Your instructions: Find each line below containing the word "that" and copy it.

── Input for this task ──

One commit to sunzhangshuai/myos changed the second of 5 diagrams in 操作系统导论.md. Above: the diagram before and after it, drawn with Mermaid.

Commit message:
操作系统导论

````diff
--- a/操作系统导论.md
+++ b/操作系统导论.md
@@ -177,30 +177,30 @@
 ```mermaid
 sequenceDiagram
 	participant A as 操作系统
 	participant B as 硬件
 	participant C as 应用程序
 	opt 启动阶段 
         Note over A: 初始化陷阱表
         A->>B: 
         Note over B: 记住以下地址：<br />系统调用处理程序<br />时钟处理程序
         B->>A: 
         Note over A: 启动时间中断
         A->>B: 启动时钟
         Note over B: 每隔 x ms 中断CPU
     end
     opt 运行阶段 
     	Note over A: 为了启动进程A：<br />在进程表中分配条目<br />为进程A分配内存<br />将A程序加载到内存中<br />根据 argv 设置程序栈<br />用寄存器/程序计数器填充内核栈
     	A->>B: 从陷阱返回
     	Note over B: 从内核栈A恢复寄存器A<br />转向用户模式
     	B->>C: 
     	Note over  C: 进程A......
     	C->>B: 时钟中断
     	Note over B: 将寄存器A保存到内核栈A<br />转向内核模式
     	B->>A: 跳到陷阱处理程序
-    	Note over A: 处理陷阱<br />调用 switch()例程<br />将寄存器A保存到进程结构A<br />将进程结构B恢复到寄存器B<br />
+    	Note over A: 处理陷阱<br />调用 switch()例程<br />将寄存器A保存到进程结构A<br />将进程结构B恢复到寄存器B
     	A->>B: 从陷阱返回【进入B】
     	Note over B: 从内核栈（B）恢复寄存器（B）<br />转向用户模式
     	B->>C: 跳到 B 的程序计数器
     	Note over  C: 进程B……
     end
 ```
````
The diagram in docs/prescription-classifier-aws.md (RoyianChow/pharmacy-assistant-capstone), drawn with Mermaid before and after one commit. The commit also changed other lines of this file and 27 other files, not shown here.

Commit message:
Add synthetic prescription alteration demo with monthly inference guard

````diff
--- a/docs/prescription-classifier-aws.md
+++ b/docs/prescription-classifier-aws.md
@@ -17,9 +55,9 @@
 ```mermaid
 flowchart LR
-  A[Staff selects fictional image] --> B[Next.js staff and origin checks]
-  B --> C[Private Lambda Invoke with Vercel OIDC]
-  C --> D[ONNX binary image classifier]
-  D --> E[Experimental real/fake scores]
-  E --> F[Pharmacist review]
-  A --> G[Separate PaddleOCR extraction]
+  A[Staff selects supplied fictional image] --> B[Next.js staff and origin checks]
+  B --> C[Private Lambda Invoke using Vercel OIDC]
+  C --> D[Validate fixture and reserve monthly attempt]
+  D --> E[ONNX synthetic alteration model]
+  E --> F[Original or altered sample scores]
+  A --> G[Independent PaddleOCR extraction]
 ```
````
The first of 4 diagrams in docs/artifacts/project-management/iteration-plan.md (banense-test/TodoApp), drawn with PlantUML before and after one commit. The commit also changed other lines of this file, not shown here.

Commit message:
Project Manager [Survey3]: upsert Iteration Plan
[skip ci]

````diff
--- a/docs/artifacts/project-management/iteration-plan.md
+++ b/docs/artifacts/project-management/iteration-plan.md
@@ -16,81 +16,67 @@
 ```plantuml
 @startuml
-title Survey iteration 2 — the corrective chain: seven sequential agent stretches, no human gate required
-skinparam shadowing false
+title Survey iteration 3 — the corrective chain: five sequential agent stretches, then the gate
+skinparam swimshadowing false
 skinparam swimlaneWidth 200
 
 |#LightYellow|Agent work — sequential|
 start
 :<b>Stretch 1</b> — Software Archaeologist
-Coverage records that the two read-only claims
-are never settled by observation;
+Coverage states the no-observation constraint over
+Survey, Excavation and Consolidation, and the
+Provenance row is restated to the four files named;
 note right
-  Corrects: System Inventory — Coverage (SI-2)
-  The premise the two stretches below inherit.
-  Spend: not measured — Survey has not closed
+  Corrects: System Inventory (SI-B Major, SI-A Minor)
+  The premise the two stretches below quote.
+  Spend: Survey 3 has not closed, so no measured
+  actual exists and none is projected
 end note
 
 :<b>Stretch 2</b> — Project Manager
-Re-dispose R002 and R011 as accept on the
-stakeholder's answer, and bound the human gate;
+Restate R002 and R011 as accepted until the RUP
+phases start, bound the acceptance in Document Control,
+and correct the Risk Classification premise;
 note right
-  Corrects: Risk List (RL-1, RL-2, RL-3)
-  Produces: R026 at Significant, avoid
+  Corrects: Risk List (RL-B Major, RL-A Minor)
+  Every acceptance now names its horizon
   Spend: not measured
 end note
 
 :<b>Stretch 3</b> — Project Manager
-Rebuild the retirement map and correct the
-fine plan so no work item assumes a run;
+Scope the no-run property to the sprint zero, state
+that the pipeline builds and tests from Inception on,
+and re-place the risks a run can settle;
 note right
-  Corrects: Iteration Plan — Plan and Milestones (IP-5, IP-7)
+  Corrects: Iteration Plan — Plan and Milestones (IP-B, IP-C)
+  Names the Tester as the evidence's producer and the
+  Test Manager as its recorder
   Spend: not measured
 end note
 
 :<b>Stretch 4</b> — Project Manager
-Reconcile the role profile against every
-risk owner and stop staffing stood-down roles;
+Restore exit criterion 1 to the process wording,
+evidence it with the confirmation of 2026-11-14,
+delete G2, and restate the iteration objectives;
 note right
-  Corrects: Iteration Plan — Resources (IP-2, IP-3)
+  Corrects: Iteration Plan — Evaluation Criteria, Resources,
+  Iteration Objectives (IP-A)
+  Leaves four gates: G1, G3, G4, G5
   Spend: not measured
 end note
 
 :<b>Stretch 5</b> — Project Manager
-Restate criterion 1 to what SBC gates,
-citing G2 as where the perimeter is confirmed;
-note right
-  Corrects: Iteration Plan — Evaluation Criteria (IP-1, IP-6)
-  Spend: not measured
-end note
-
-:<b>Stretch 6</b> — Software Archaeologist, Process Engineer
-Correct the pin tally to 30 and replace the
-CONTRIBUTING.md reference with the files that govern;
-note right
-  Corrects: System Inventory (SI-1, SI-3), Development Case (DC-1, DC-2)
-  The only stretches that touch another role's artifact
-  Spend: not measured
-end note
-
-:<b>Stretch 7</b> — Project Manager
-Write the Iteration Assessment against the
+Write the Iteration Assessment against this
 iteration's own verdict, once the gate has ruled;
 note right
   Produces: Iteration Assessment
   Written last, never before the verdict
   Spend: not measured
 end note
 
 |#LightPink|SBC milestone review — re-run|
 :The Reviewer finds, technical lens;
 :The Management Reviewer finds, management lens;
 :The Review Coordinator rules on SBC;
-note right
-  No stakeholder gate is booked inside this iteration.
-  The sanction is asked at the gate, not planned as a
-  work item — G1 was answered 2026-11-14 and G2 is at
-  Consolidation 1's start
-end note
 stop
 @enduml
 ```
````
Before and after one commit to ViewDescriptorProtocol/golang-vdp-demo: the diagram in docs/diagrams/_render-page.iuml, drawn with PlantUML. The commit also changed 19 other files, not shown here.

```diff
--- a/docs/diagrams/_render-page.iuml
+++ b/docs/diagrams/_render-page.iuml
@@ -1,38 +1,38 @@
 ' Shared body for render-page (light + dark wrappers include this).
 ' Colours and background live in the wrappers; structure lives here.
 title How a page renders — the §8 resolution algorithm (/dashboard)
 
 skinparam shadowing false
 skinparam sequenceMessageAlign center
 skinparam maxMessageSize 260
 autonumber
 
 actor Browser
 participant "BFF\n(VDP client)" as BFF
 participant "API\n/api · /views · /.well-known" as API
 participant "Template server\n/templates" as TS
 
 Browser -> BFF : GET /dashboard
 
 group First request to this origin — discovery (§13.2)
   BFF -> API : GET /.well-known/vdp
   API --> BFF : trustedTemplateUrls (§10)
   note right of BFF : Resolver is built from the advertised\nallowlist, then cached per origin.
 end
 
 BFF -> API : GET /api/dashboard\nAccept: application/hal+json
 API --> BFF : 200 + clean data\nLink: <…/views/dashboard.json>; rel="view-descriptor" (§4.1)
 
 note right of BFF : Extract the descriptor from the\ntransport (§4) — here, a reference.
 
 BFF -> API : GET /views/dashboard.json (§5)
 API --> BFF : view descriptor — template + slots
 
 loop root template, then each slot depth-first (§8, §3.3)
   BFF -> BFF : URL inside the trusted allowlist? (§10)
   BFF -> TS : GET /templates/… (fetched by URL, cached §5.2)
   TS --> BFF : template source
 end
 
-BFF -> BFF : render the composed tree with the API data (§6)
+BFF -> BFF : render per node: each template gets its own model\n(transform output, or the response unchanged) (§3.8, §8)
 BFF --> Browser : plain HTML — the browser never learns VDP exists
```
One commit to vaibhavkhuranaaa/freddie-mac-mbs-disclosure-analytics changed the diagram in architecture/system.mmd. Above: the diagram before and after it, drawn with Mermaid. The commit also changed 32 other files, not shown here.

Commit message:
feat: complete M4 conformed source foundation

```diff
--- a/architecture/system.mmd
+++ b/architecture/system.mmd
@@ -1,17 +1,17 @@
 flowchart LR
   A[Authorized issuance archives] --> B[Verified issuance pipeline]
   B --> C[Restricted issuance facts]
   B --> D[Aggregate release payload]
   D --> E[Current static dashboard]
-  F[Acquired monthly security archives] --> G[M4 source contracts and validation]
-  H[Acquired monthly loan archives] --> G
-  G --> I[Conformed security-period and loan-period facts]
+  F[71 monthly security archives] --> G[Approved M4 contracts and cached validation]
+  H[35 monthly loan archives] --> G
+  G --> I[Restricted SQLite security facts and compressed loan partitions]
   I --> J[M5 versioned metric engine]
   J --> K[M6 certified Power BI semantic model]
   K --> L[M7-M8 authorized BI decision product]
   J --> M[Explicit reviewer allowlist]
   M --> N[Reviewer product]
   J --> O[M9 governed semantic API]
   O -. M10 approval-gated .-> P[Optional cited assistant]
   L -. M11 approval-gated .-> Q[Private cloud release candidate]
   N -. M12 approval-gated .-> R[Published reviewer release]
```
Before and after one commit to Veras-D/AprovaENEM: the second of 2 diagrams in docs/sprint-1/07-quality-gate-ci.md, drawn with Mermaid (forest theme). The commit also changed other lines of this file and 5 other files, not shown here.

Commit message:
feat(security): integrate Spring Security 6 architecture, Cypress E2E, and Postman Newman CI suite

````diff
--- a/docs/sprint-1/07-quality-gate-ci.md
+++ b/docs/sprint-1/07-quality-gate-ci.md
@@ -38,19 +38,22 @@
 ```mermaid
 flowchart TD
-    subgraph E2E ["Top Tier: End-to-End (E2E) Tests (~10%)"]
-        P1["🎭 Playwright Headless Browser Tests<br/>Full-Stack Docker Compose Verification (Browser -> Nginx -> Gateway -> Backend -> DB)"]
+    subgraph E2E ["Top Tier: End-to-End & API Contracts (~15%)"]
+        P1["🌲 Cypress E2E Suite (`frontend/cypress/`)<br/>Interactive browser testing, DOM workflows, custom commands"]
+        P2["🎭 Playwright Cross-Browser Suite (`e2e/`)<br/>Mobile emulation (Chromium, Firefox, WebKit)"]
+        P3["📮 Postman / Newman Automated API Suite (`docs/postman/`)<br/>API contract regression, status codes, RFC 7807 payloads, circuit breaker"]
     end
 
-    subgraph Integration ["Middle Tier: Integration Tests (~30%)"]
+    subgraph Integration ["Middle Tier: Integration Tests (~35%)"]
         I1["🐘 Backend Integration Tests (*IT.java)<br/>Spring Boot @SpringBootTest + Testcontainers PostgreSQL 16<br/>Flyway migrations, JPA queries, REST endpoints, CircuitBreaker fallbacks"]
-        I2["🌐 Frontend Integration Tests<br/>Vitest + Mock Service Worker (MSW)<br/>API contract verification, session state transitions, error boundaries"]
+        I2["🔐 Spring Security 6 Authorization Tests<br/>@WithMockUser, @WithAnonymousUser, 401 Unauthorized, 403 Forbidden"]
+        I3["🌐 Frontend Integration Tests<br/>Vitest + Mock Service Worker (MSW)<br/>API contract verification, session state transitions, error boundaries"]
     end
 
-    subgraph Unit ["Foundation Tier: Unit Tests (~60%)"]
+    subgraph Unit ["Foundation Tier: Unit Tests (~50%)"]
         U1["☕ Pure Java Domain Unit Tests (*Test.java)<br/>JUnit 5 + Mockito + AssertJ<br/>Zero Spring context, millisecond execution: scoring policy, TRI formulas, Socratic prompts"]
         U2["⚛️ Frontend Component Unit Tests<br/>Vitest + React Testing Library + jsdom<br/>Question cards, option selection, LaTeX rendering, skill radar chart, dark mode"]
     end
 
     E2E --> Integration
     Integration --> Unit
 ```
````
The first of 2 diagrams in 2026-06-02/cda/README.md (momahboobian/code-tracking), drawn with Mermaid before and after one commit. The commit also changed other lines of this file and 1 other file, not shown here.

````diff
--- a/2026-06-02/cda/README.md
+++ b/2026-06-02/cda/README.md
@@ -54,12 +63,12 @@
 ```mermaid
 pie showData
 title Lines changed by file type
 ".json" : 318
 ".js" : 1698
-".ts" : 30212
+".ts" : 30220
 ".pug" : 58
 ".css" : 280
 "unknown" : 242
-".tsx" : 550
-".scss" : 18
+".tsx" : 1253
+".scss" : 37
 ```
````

───

Answer for the task:
-Coverage records that the two read-only claims
+that the pipeline builds and tests from Inception on,
-CONTRIBUTING.md reference with the files that govern;
-  The only stretches that touch another role's artifact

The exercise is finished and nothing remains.